Californians passed Proposition 22 in 2000 with a 61.4 percent vote to keep marriage solely between a man and a woman, and to preclude California’s recognition of same-sex “marriages” executed elsewhere.
By one vote last May, the California Supreme Court held the people’s law to be “unconstitutional.” California citizens put Prop 8 on the ballot to enshrine the definition of marriage in California’s Constitution. By all logic, Prop 8 should have an overwhelming lead in the polls and in contributions. It doesn’t. Could this be because so many clergy are AWOL on this profoundly important issue?
According to “Allchurches.com,” California has 11,911 churches online. Prop 8’s Web site lists only 203 “churches and ministries” as sponsors. The Web site is probably behind in updating the list, but not that far.
According to the Hartford Institute for Religion Research, there are 190 “mega churches” in California with “2,000 or more persons in its worship services.” All of them should be leading the effort to preserve marriage; but most aren’t on Prop 8’s list, nor do they indicate support on their Web sites.

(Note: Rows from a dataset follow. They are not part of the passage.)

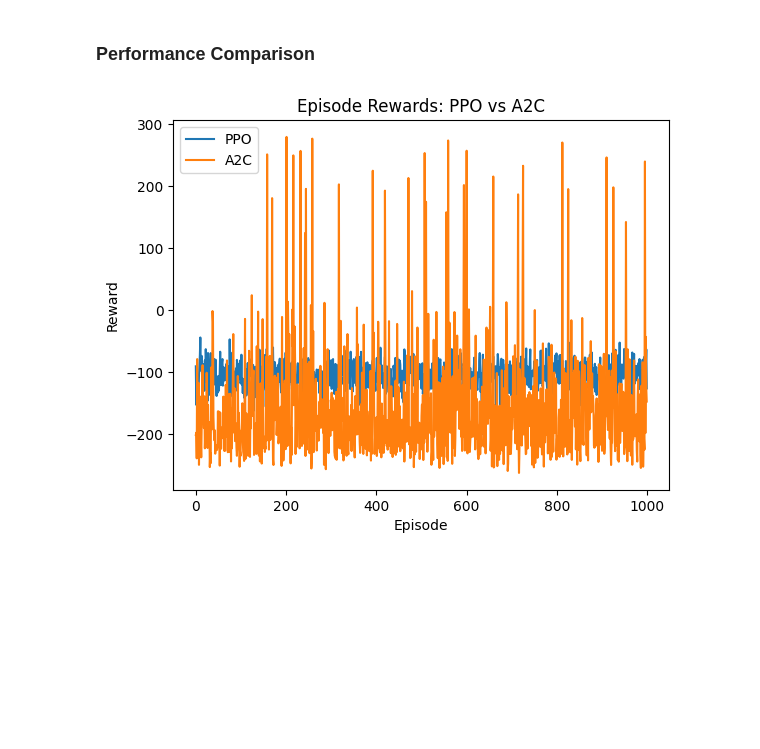
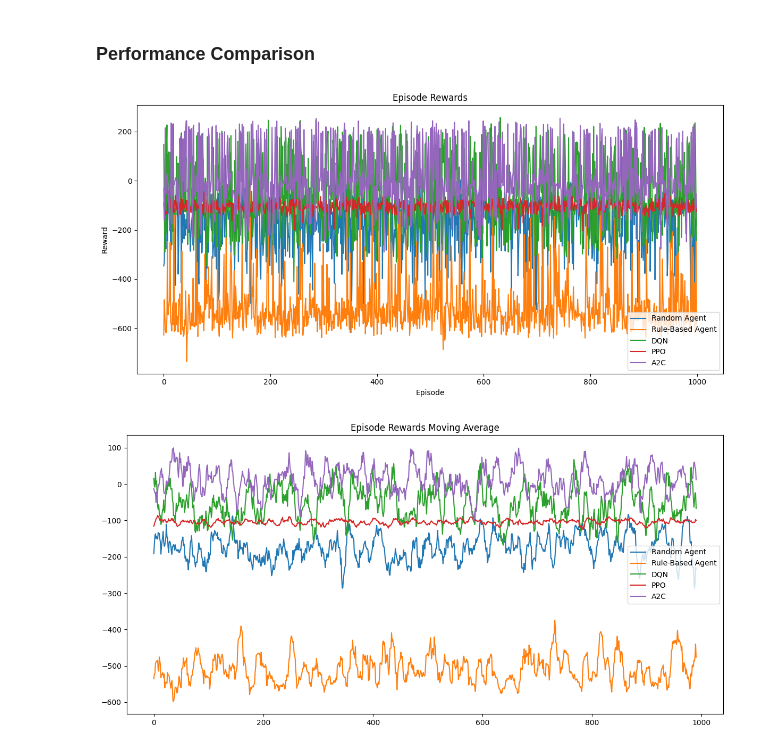
Before and after one commit to MGN19/Reinforcement-learning, a Jupyter notebook: Lunar Lander.ipynb, the cells around one changed output. Drawn from its saved outputs; the diff is of its cells as text; code cells hidden in the pictures; blank space fills up the shorter version.

Commit message:
lunar lander eval 1000 episodes 4all methods

```diff
--- a/Lunar Lander.ipynb
+++ b/Lunar Lander.ipynb
@@ -85,15 +85,9 @@ plt.show()
 # %% [markdown]
 ### Rule-Based Agent
 # %%
-rewards = run_agent(episodes=10000, render=False, seed=1,
+rewards_rb = run_agent(episodes=1000, render=False, seed=1,
                     log_fn = None,
                     agent_fn=rule_based_action)
-
-plt.plot(rewards)
-plt.title("Random Agent Episode Rewards")
-plt.xlabel("Episode")
-plt.ylabel("Reward")
-plt.show()
 # %% [output]
 Episode 1 - Total Reward: -627.54
 Episode 2 - Total Reward: -484.33
@@ -118,7 +119,7 @@ Episode 10000 - Total Reward: -481.87
 # %%
 model = DQN("MlpPolicy", env, verbose=1, seed=42)
 
-timestamps = 200_000
+timestamps = 100_000
 
 model.learn(total_timesteps=timestamps)
 # %% [output]
@@ -143,5 +144,5 @@ Wrapping the env in a DummyVecEnv.
 # %%
 episodes = 1000
 
-rewards = run_episodes(model, env, n_episodes=episodes)
+rewards_dqn = run_episodes(model, env, n_episodes=episodes)
 # %% [output]
@@ -178,7 +179,7 @@ model.save(f"./models/lunar_lander/dqn_{timestamps}_after_{episodes}")
 # %%
 model = A2C("MlpPolicy", env, verbose=1, seed=42)
 
-timestamps = 200_000
+timestamps = 100_000
 
 model.learn(total_timesteps=timestamps)
 # %% [output]
@@ -290,12 +291,34 @@ plt.show()
 # %% [markdown]
 ### Performance Comparison
 # %%
+plt.figure(figsize=(12, 6))
+plt.plot(rewards_ra, label='Random Agent')
+plt.plot(rewards_rb, label='Rule-Based Agent')
+plt.plot(rewards_dqn, label="DQN")
 plt.plot(rewards_ppo, label="PPO")
 plt.plot(rewards_a2c, label="A2C")
-plt.title("Episode Rewards: PPO vs A2C")
+plt.title("Episode Rewards")
 plt.xlabel("Episode")
 plt.ylabel("Reward")
 plt.legend()
+plt.tight_layout()
 plt.show()
 # %% [output]
-[figure, old version]
+[figure, new version]
+# %%
+def moving_average(data, window_size=10):
+    return np.convolve(data, np.ones(window_size)/window_size, mode='valid')
+
+# Plot smoothed rewards
+plt.figure(figsize=(12, 6))
+plt.title("Episode Rewards Moving Average")
+plt.plot(moving_average(rewards_ra), label='Random Agent')
+plt.plot(moving_average(rewards_rb), label='Rule-Based Agent')
+plt.plot(moving_average(rewards_dqn), label="DQN")
+plt.plot(moving_average(rewards_ppo), label="PPO")
+plt.plot(moving_average(rewards_a2c), label="A2C")
+plt.legend()
+plt.tight_layout()
+plt.show()
+# %% [output]
+[figure, added]
```
Also changed, not shown: parts of 12 cells of this notebook.
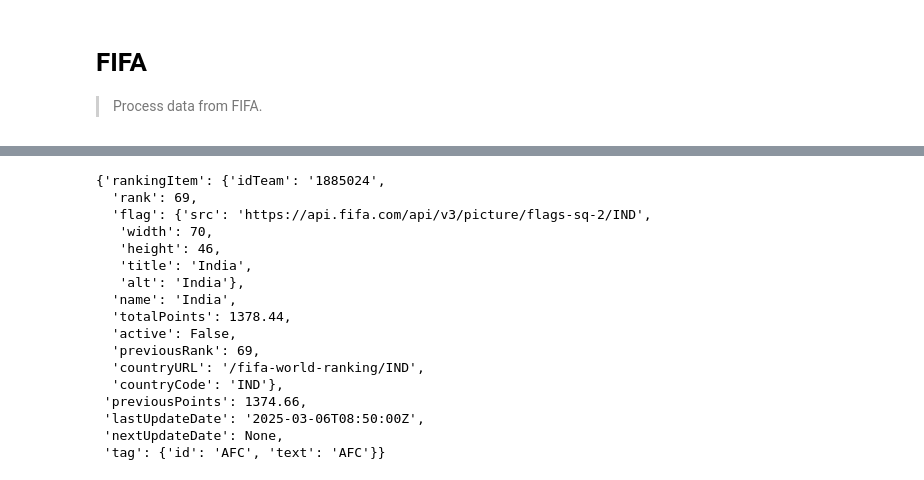
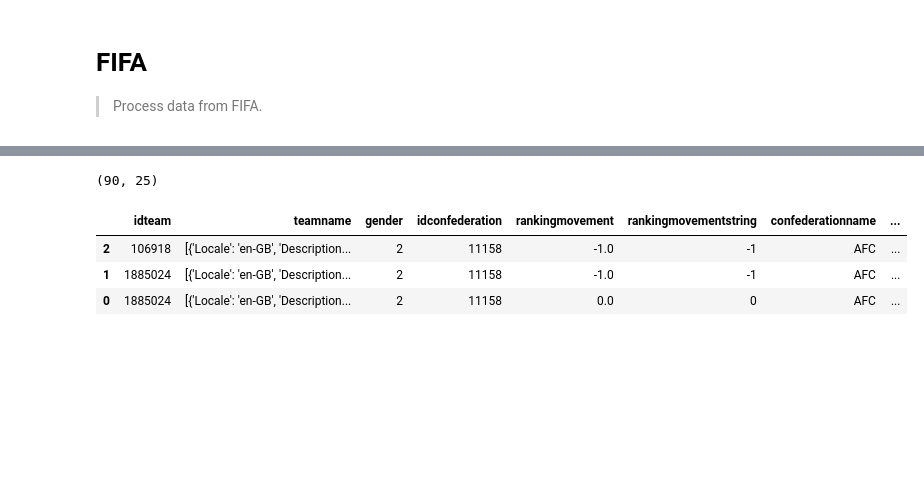
Before and after one commit to bkowshik/aasha, a Jupyter notebook: nbs/01_fifa.ipynb, the cells around one changed output, grey strips where cells are left out. Saved outputs shown, nothing was run; the diff lists cells and outputs as text; code cells hidden in the pictures; blank space fills up the shorter version.

```diff
--- a/nbs/01_fifa.ipynb
+++ b/nbs/01_fifa.ipynb
@@ -66,22 +74,13 @@ parse_fifa_rankings(response, country = 'India')
 # %%
 response = fetch_fifa_rankings(gender = 'women')
 write_fifa_rankings(response, '../data/fifa_rankings_women.json')
-parse_fifa_rankings(response, country = 'India')
+
+women = parse_fifa_rankings(response)
+print(women.shape)
+women.tail(3)
 # %% [output]
-{'rankingItem': {'idTeam': '1885024',
-  'rank': 69,
-  'flag': {'src': 'https://api.fifa.com/api/v3/picture/flags-sq-2/IND',
-   'width': 70,
-   'height': 46,
-   'title': 'India',
-   'alt': 'India'},
-  'name': 'India',
-  'totalPoints': 1378.44,
-  'active': False,
-  'previousRank': 69,
-  'countryURL': '/fifa-world-ranking/IND',
-  'countryCode': 'IND'},
- 'previousPoints': 1374.66,
- 'lastUpdateDate': '2025-03-06T08:50:00Z',
- 'nextUpdateDate': None,
- 'tag': {'id': 'AFC', 'text': 'AFC'}}
+(90, 25)
+|  | idteam | teamname | gender | idconfederation | rankingmovement | rankingmovementstring | confederationname | ... |
+| 2 | 106918 | [{'Locale': 'en-GB', 'Description... | 2 | 11158 | -1.0 | -1 | AFC | ... |
+| 1 | 1885024 | [{'Locale': 'en-GB', 'Description... | 2 | 11158 | -1.0 | -1 | AFC | ... |
+| 0 | 1885024 | [{'Locale': 'en-GB', 'Description... | 2 | 11158 | 0.0 | 0 | AFC | ... |
```
Also changed, not shown: parts of 12 cells of this notebook, 6 other files.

Members should ask why. One in particular stands out.
Rick Warren, pastor of Saddleback Church, hosted a Presidential Candidates Forum at the church on Aug. 16. He asked John McCain and Barack Obama if the California Supreme Court got it wrong when it overturned the definition of marriage.
Here’s a question for Rick Warren: Do you think the court got it wrong? If you do, where’s your support for Prop 8? There’s no mention of it on Saddleback’s Web site. Your office isn’t returning calls requesting information. You hosted an AIDS summit. Where’s your Prop 8 summit?